If a line below contains "winners", count it; then state how many such lines there are, and nothing else.
Segment Start: The data
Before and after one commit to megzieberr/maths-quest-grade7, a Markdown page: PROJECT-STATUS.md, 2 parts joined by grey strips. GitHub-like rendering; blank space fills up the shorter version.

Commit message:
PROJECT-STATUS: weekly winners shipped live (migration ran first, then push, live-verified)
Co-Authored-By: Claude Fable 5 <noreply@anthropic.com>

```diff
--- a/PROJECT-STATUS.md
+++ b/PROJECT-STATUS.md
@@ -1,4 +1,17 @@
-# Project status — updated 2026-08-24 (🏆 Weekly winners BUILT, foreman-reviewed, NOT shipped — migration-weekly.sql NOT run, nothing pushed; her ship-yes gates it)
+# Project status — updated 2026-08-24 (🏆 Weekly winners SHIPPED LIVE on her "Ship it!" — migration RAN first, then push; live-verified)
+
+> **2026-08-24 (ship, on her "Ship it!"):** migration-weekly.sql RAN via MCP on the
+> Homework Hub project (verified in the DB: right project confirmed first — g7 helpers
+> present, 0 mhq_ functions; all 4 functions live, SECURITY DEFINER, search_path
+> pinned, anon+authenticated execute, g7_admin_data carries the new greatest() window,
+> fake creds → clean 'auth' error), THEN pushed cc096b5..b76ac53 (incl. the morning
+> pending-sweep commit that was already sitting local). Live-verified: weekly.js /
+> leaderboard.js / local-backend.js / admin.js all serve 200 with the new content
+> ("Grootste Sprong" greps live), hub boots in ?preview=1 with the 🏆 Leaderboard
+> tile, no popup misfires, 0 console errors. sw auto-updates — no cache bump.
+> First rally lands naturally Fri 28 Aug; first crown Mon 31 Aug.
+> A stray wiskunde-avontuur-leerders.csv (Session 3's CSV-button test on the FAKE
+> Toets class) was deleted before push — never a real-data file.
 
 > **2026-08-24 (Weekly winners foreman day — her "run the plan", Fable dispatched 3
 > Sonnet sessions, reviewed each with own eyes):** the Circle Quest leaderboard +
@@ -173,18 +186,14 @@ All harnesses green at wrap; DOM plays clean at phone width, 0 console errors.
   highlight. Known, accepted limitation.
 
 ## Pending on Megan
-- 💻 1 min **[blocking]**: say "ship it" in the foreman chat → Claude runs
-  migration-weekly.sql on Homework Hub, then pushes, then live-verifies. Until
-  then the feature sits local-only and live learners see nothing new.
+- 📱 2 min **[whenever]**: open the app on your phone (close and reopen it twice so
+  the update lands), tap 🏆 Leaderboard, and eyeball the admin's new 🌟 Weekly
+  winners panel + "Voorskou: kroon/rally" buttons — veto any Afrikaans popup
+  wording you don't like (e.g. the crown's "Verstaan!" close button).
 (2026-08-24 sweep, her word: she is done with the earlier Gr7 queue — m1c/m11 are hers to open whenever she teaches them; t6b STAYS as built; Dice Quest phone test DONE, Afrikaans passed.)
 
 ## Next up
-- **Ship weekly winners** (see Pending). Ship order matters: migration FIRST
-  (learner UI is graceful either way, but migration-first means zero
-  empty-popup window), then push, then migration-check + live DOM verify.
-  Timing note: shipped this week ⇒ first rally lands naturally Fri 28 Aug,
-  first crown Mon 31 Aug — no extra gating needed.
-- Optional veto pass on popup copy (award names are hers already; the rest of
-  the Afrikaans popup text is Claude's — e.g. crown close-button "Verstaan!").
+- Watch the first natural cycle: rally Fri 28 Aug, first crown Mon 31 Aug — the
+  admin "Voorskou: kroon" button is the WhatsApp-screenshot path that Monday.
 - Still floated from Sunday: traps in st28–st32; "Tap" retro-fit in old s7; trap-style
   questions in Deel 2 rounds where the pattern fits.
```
Segment End: The data
Segment Start: The data
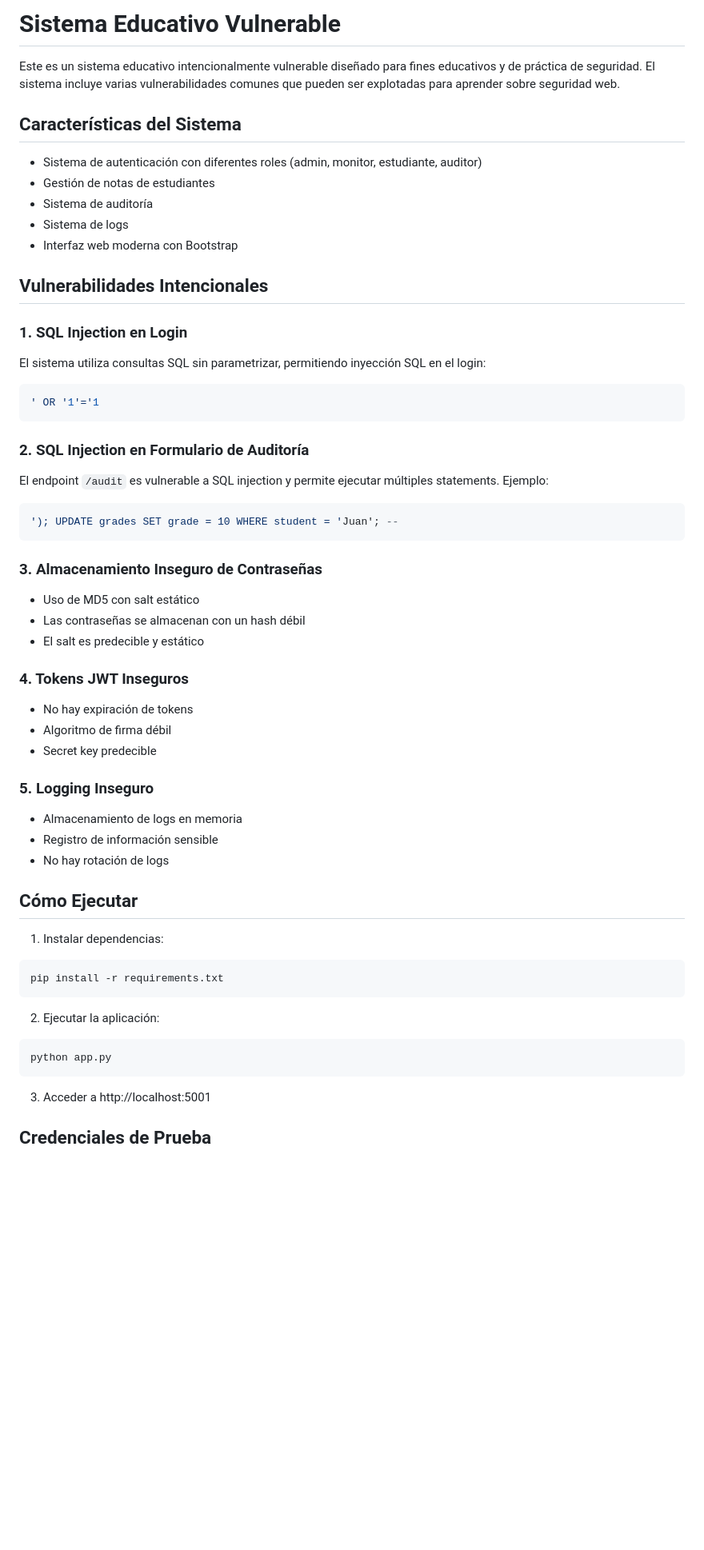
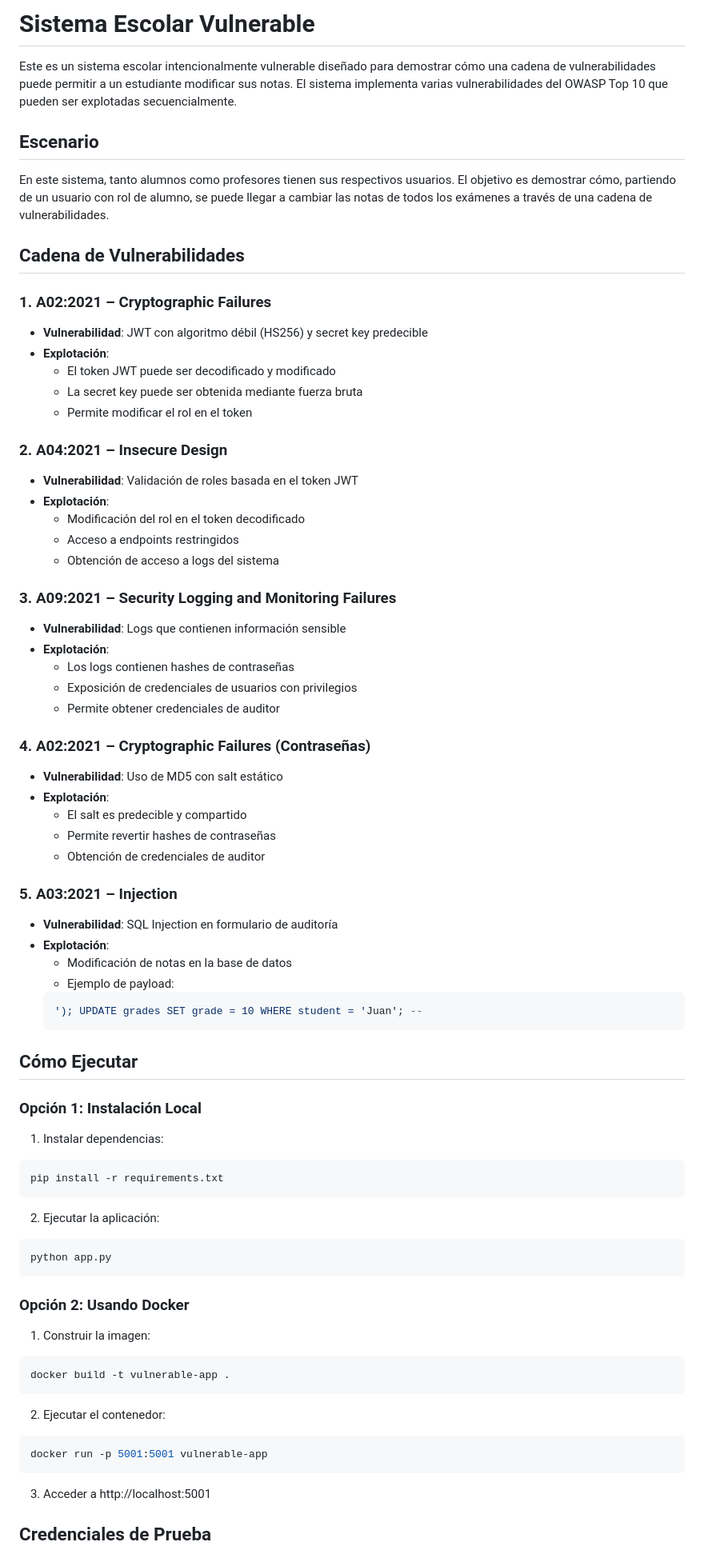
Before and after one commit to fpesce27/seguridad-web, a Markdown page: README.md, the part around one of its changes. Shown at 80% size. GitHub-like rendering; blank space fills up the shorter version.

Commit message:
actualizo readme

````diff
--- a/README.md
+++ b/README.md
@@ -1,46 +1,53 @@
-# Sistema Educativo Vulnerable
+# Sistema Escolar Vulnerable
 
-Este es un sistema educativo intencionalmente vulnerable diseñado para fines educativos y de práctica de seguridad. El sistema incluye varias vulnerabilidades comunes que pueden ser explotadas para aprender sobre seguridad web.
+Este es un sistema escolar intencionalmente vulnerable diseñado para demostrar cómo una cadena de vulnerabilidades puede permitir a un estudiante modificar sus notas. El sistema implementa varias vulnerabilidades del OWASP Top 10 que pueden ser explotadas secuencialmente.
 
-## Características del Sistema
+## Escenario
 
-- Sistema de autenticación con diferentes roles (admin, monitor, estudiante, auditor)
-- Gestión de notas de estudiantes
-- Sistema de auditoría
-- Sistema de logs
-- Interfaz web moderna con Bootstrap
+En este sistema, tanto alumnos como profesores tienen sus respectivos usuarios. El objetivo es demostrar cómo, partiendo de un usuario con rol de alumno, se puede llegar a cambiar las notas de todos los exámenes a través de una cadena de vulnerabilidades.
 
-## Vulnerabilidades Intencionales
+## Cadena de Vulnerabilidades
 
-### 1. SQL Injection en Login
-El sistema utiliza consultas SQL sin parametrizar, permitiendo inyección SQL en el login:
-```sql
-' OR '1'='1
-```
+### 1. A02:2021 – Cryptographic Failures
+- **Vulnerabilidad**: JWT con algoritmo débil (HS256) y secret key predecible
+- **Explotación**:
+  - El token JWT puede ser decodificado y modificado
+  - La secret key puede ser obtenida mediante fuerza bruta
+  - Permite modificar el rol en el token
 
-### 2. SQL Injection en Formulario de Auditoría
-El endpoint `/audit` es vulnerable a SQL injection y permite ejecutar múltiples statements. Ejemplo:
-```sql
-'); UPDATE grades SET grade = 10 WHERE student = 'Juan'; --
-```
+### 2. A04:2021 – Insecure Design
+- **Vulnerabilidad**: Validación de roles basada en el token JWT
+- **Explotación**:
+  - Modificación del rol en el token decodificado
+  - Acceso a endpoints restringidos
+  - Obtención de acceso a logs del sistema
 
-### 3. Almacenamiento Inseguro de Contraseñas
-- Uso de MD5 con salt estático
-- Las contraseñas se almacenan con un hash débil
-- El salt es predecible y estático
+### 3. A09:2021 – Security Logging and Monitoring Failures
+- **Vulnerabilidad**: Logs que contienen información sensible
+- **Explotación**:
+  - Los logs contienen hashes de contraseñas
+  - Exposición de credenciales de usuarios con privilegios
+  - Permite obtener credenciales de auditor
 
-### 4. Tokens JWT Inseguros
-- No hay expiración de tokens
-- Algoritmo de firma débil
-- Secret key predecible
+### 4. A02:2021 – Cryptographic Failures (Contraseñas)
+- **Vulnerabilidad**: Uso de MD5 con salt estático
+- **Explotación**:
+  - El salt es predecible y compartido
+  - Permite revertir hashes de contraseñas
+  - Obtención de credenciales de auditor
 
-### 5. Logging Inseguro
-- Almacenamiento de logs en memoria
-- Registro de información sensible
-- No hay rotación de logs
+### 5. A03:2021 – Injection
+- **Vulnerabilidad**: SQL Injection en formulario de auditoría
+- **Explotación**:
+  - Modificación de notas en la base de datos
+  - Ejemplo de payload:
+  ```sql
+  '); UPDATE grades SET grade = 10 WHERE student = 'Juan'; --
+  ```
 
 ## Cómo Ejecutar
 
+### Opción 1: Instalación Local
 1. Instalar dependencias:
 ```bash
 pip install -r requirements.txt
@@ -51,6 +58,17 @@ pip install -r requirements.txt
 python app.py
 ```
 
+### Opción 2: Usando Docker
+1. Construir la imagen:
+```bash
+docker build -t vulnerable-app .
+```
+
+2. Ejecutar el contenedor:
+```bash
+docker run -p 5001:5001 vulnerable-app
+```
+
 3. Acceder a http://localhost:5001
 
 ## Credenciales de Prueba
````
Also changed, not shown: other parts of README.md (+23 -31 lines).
Segment End: The data
Answer section
6